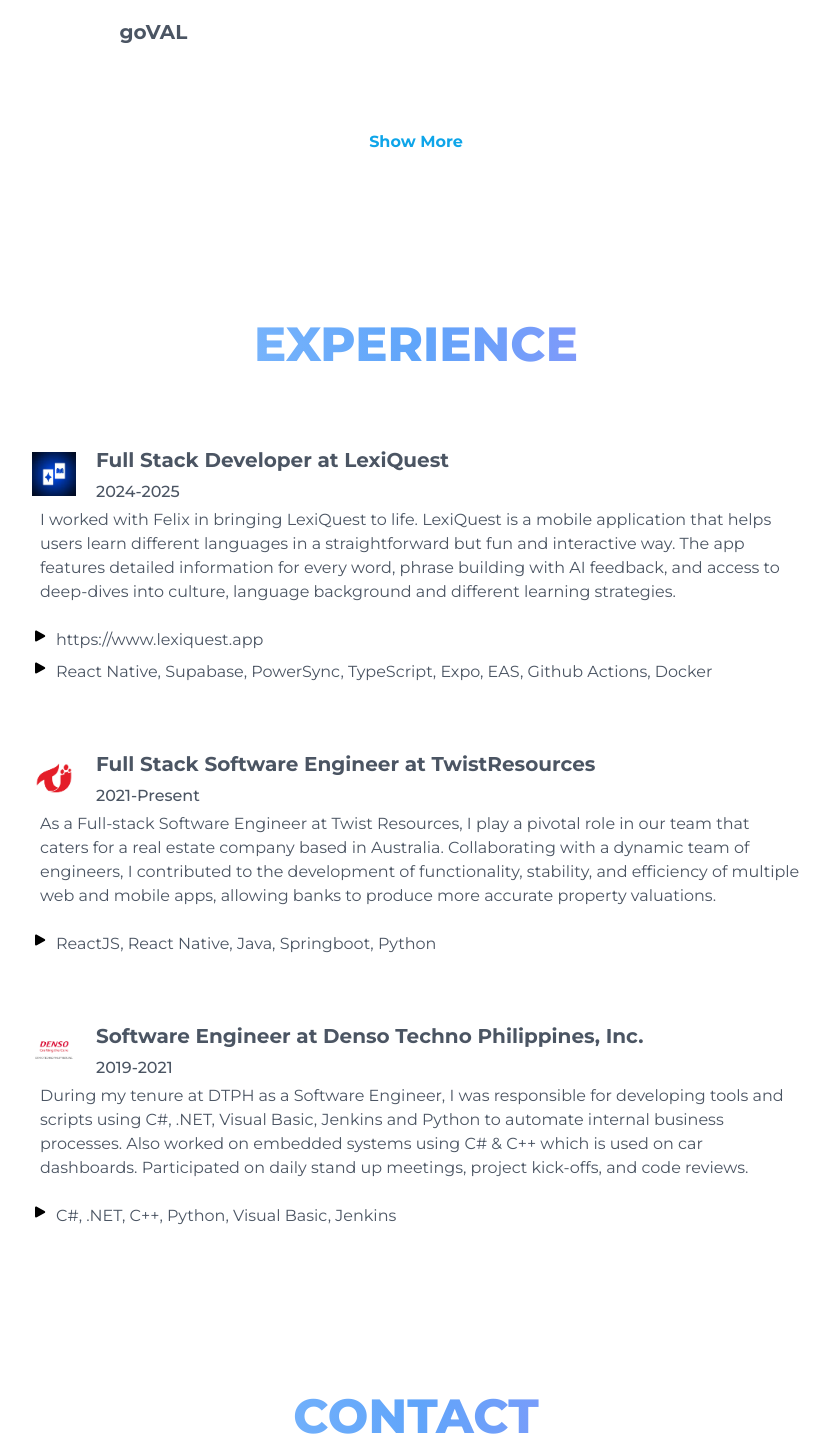
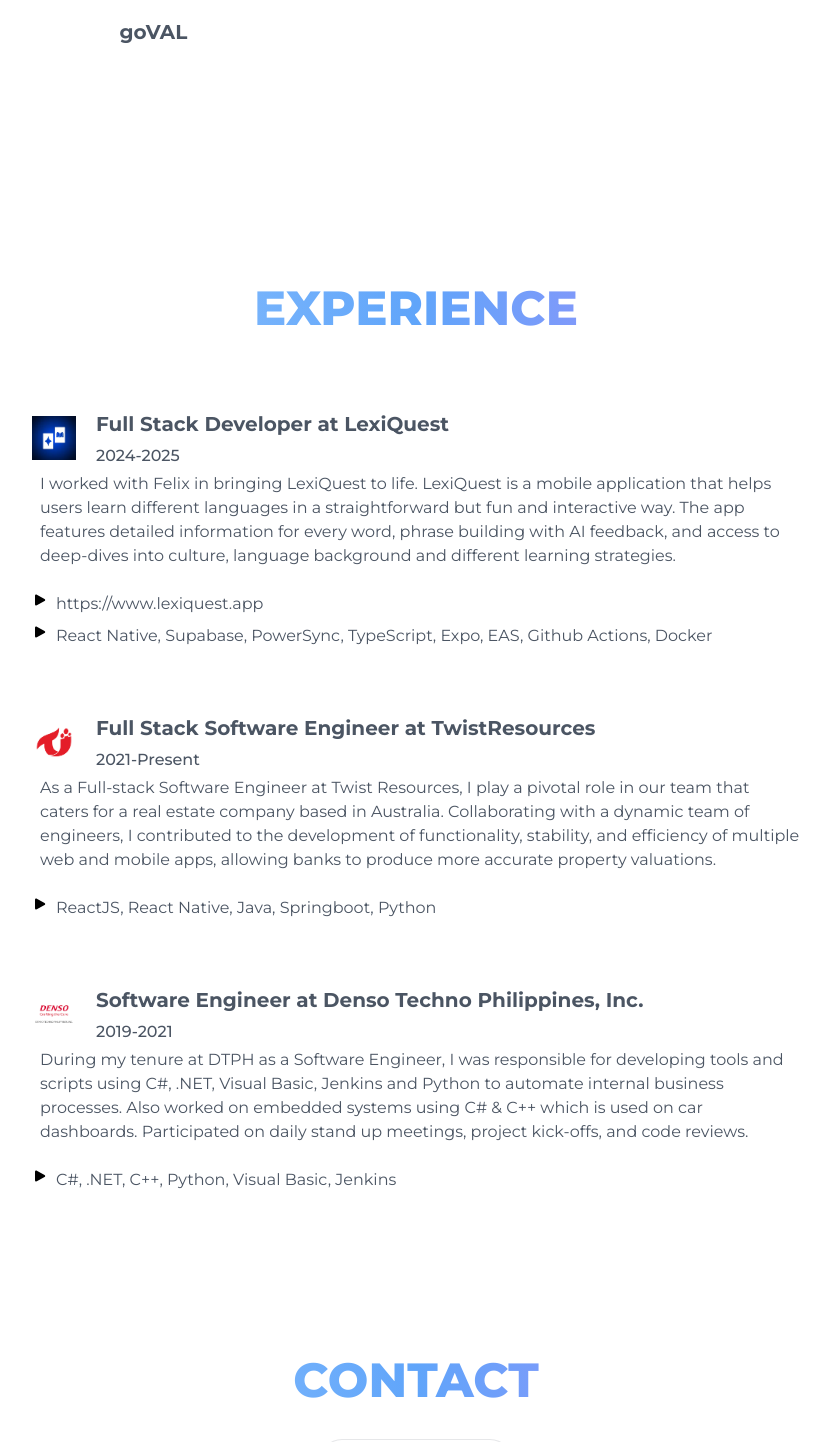
Before and after one commit to vfvicera220/vfvicera-portfolio, a Next.js app: page / in a window 1280 px wide. Shown: the part 2240-3682 px from the top of the page, without its empty margins (224-1053 px from the left). Built offline with nearby package versions, Linux system fonts and the light colour scheme.

Commit message:
add upwork link

```diff
--- a/src/app/page.tsx
+++ b/src/app/page.tsx
@@ -50,6 +50,9 @@
   // { href: "https://facebook.com" },
   { href: "https://github.com/vfvicera220" },
   { href: "https://www.linkedin.com/in/kvicera/" },
+  {
+    href: "https://www.upwork.com/freelancers/~01752e06ac87a9c281?mp_source=share",
+  },
   { network: "email", href: "mailto:vfvicera220@gmail.com" },
 ];
 const workExpStartYear = 2019;
@@ -479,12 +482,6 @@
                     );
                   })}
               </div>
-              <label
-                className="text-base font-bold leading-7 text-sky-500 hover:bg-blue-50 p-1 self-center"
-                onClick={() => setViewAllTech(!viewAllTech)}
-              >
-                {viewAllTech ? "Show Less" : "Show More"}
-              </label>
             </div>
           </div>
         </div>
```
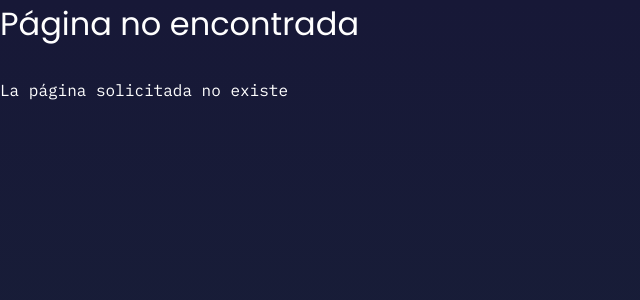
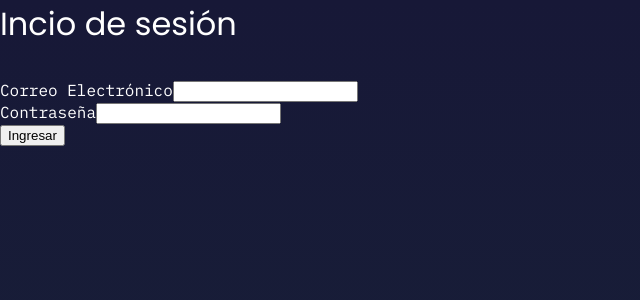
Before and after one commit to mariobac1/react-consumo-api, a React (Vite) app: page /login in a window 1280 px wide. Shown: the top 300 px of the page, without its empty margins (0-640 px from the left). Built offline with nearby package versions, Linux system fonts and the light colour scheme.

Commit message:
manage of forms and login

```diff
--- /dev/null
+++ b/src/components/usuarios/Login.jsx
@@ -0,0 +1,51 @@
+import axios from "axios"
+import { useState } from "react"
+
+const Login = () => {
+
+    const [user, setUser] = useState({
+        email:"",
+        password:""
+    })
+
+    const submit = (e) => {
+        e.preventDefault()
+        axios.post(`https://reqres.in/api/login`,user)
+        .then(data => {
+            localStorage.setItem("tokenCriptoMarket", data.data.token)
+        })
+        .catch(e => console.error(e))
+    }
+
+    return (
+        <div>
+            <h1>Incio de sesión</h1>
+            <form onSubmit={submit}>
+                <div className="field">
+                    <label htmlFor="email">Correo Electrónico</label>
+                    <input required onChange={(e) => {
+                        setUser({
+                            ...user,
+                            email: e.target.value
+                        })
+                    }} type="email" name="email" />
+
+                </div>
+                <div className="field">
+                    <label htmlFor="password">Contraseña</label>
+                    <input required onChange={(e) => {
+                        setUser({
+                            ...user,
+                            password: e.target.value
+                        })
+                    }} type="password" name="password" />
+                </div>
+                <div className="submit">
+                    <input type="submit" value="Ingresar" />
+                </div>
+            </form>
+        </div>
+    )
+}
+
+export default Login
--- a/src/Perfil.jsx
+++ b/src/components/usuarios/Perfil.jsx
@@ -1,5 +1,5 @@
 import { useContext } from "react"
-import { Usercontext } from "./context/UserContext"
+import { Usercontext } from "../../context/UserContext"
 
 const Perfil = () => {
 
--- a/src/main.jsx
+++ b/src/main.jsx
@@ -7,8 +7,9 @@
 import Cuadricula from './components/Cuadricula'
 import Home from './Home'
 import CriptoPage from './components/cripto/CriptoPage'
-import Perfil from './Perfil'
+import Perfil from './components/usuarios/Perfil'
 import { UsercontextProvider } from './context/UserContext'
+import Login from './components/usuarios/Login'
 
 
 ReactDOM.createRoot(document.getElementById('root')).render(
@@ -23,6 +24,7 @@
                     <Route index element={<Cuadricula />}/>
                     <Route path=':id' element={<CriptoPage />}/>
                 </Route>
+                <Route path='/login' element= {<Login />}/>
                 <Route path='*' element={ <Pagina404 />} />
             </Routes>
         </BrowserRouter>
```
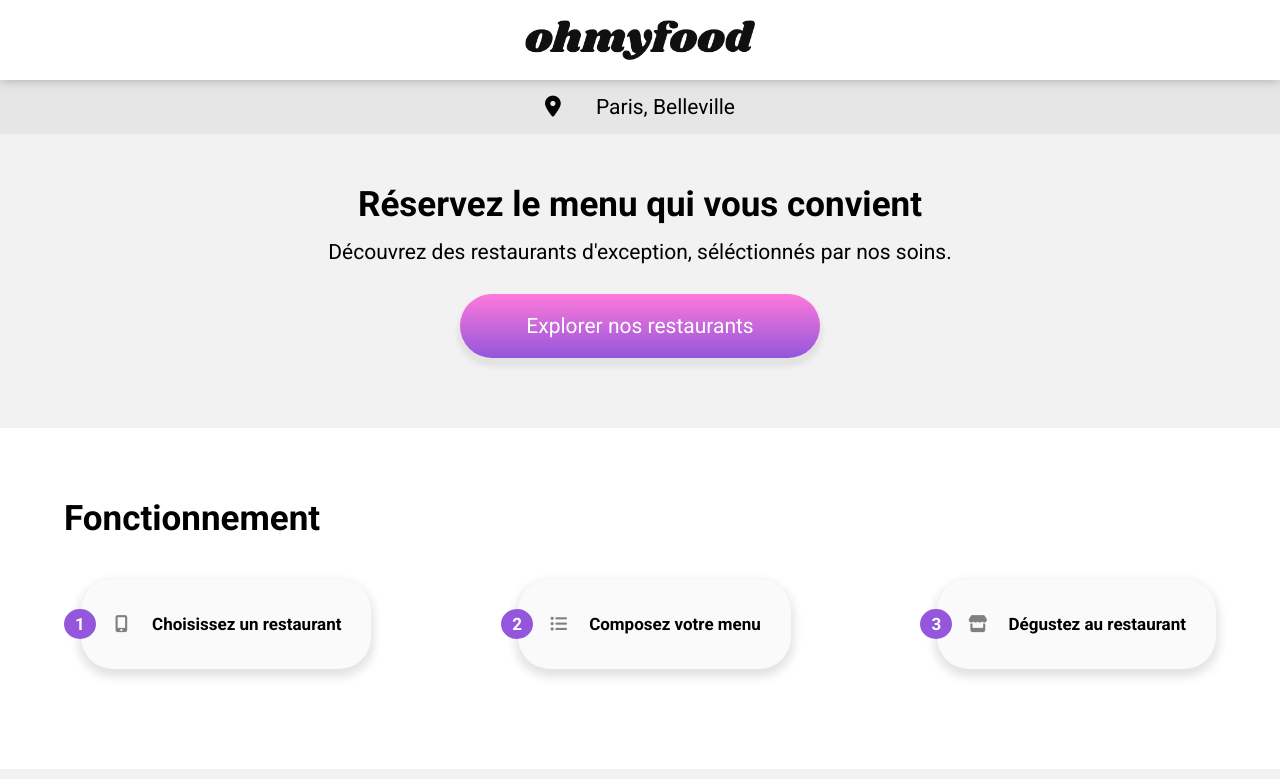
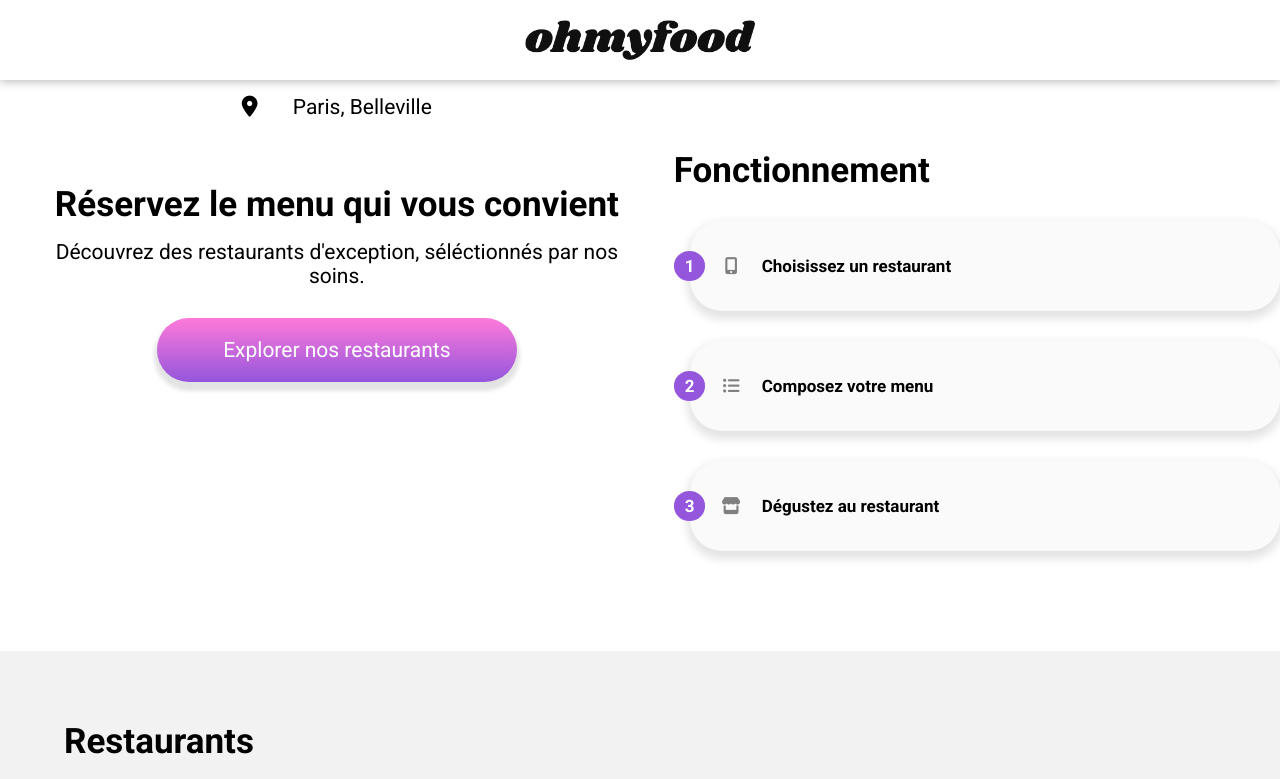
Before and after one commit to Sovlo1/RaphaelAlves_3_23112021, a website: page index.html in a window 1280 px wide. Shown: the top 779 px of the page. Drawn offline with Linux system fonts and the light colour scheme; grey boxes are pictures that could not be loaded; a web font is replaced by a local one.

Commit message:
Updated front page

```diff
--- a/index.html
+++ b/index.html
@@ -16,6 +16,7 @@
 </head>
 
 <body>
+
     <div class="loading">
         <div class="loading__spinner">
             <div class="loading__spinner--1"></div>
@@ -23,12 +24,14 @@
             <div class="loading__spinner--3"></div>
         </div>
     </div>
+
     <div class="main">
 
         <header>
             <img src="images/logo/ohmyfood.png" alt="ohmyfood" class="logo" />
         </header>
 
+        <div class="desktop__about__howto">
             <section class="about">
                 <div class="about__position"><i class="fas fa-map-marker-alt about__icon"></i> Paris, Belleville</div>
                 <div class="about__discover">
@@ -47,19 +50,22 @@
                             restaurant</div>
                     </div>
                     <div class="howto__button howto__button--2"><span class="howto__button--number">2</span>
-                    <div class="howto__button--about"><i class="fas fa-list-ul fa-fw howto__button--icon"></i>Composez
+                        <div class="howto__button--about"><i
+                                class="fas fa-list-ul fa-fw howto__button--icon"></i>Composez
                             votre
                             menu
                         </div>
                     </div>
                     <div class="howto__button howto__button--3"><span class="howto__button--number">3</span>
-                    <div class="howto__button--about"><i class="fas fa-store fa-fw howto__button--icon"></i>Dégustez au
+                        <div class="howto__button--about"><i class="fas fa-store fa-fw howto__button--icon"></i>Dégustez
+                            au
                             restaurant
                         </div>
                     </div>
                 </div>
 
             </section>
+        </div>
 
         <section class="restaurants" id="restaurants">
             <h1>Restaurants</h1>
--- a/sass/components/_about.scss
+++ b/sass/components/_about.scss
@@ -13,6 +13,10 @@
         z-index: -1;
         font-size: 21px;
         padding: 15px 0 15px 0;
+        /*Probably will delete*/
+        @include desktop {
+            background-color: $background;
+        }
     }
     &__discover {
         background-color: darken($color: $background, $amount: 5);
@@ -23,6 +27,10 @@
         }
         h1 {
             margin: 0 50px 0 50px;
+        }
+        /*Probably will delete*/
+        @include desktop {
+            background-color: $background;
         }
     }
     &__button {
--- a/sass/components/_howto.scss
+++ b/sass/components/_howto.scss
@@ -4,12 +4,12 @@
     h1 {
         margin-bottom: 10px;
     }
-    &__buttons {
+    /*&__buttons {
         @include desktop {
             display: flex;
             justify-content: space-between;
         }
-    }
+    }*/
     &__button {
         display: flex;
         align-items: center;
--- /dev/null
+++ b/sass/layout/_special.scss
@@ -0,0 +1,5 @@
+.desktop__about__howto {
+    @include desktop {
+        display: flex;
+    }
+}
--- a/sass/main.scss
+++ b/sass/main.scss
@@ -6,6 +6,7 @@
 @import 'base/normalize';
 
 @import 'layout/loading';
+@import 'layout/special';
 
 @import 'components/header';
 @import 'components/about';
```
Also changed, not shown: style/style.css, 1 other file. Lines whose indentation alone changed are shown as unchanged.
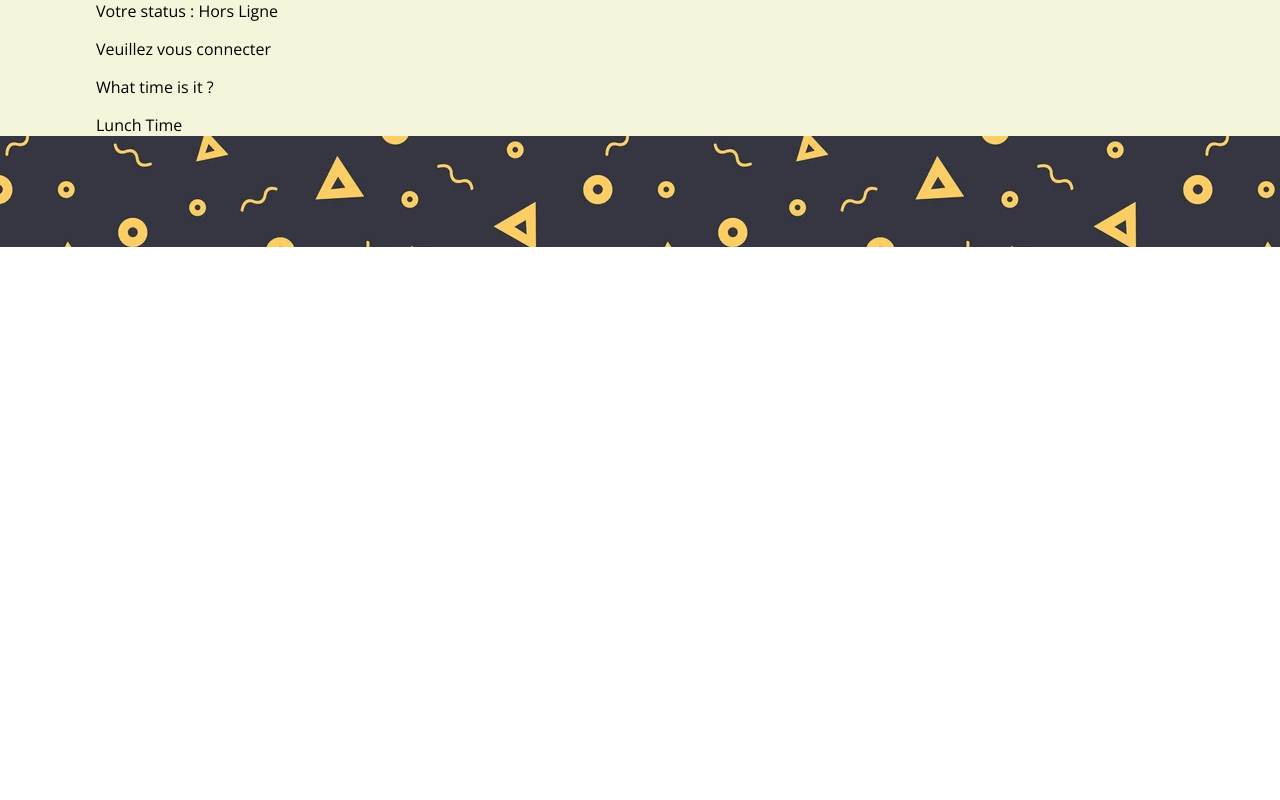
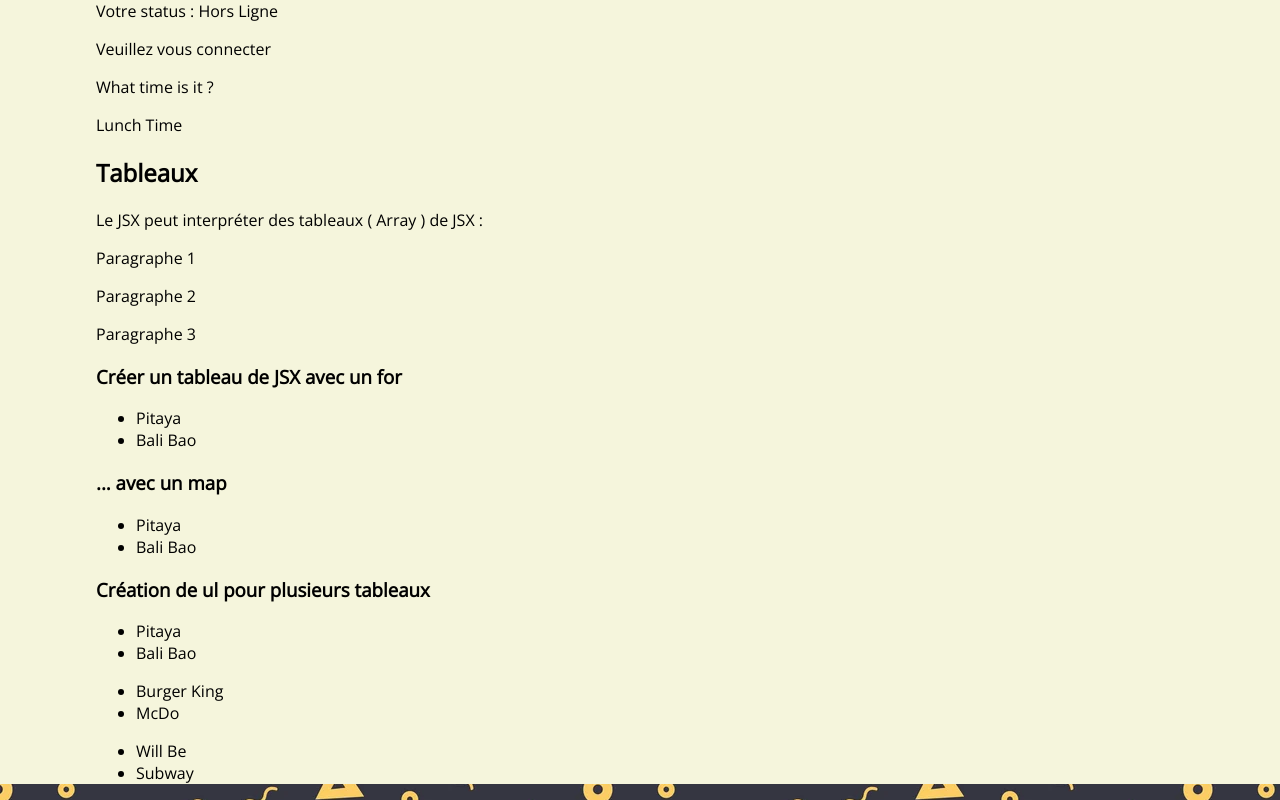
Before and after one commit to Thaisrr/react-poe-front, a React (Create React App) app: page / in a window 1280 px wide. Shown: the part 553-1353 px from the top of the page. Before the commit the page ends 800 px from the top, so only its background shows below. Built offline with nearby package versions, Linux system fonts and the light colour scheme.

Commit message:
:tada: arrays

```diff
--- a/src/pages/Presentation2.js
+++ b/src/pages/Presentation2.js
@@ -2,6 +2,17 @@ const Presentation2 = function() {
 
     const jsx = <span>Hello World</span>
     const is_logged = false;
+    const paragraphs = [
+        <p>Paragraphe 1</p>,
+        <p>Paragraphe 2</p>,
+        <p>Paragraphe 3</p>,
+    ];
+
+    const restos = ['Pitaya', 'Bali Bao'];
+    const fastfoods = ['Burger King', 'McDo'];
+    const sandwichs = ['Will Be', 'Subway'];
+
+
 
     // WTF  : What? true : false
     // let status = (is_logged)? 'Connecté' : 'Hors Ligne';
@@ -54,6 +65,23 @@ const Presentation2 = function() {
         return <p>Gouter Time !</p>
     }
 
+    function getListe(arr) {
+        const l_jsx = [];
+        for(let item of arr) {
+            const jsx = <li>{item}</li>;
+            l_jsx.push(jsx);
+        }
+        return l_jsx;
+    }
+
+    function allUl(...arrays) {
+        const uls = [];
+        arrays.forEach( (arr) => {
+            const ul = <ul>{arr.map(r => <li>{r}</li>)}</ul>
+            uls.push(ul)
+        })
+        return uls;
+    }
 
 
     return (
@@ -78,6 +106,28 @@ const Presentation2 = function() {
             <p>What time is it ?</p>
             <FoodTime/>
 
+
+            <h2>Tableaux</h2>
+
+            <p>Le JSX peut interpréter des tableaux ( Array ) de JSX : </p>
+            {paragraphs}
+
+            <h3>Créer un tableau de JSX avec un for</h3>
+            <ul>
+                {getListe(restos)}
+            </ul>
+
+            <h3>... avec un map</h3>
+
+            <ul>
+                {restos.map(item => <li>{item}</li>)}
+            </ul>
+
+            <h3>Création de ul pour plusieurs tableaux</h3>
+
+            {allUl(restos, fastfoods, sandwichs)}
+
+
         </main>
     )
 }
```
^^^^^^^^^^^^^^^^
● **Exercise instructions**
A line counts if it includes the string "components". State how many such lines the entries have, with no other text.

● **Task result**
12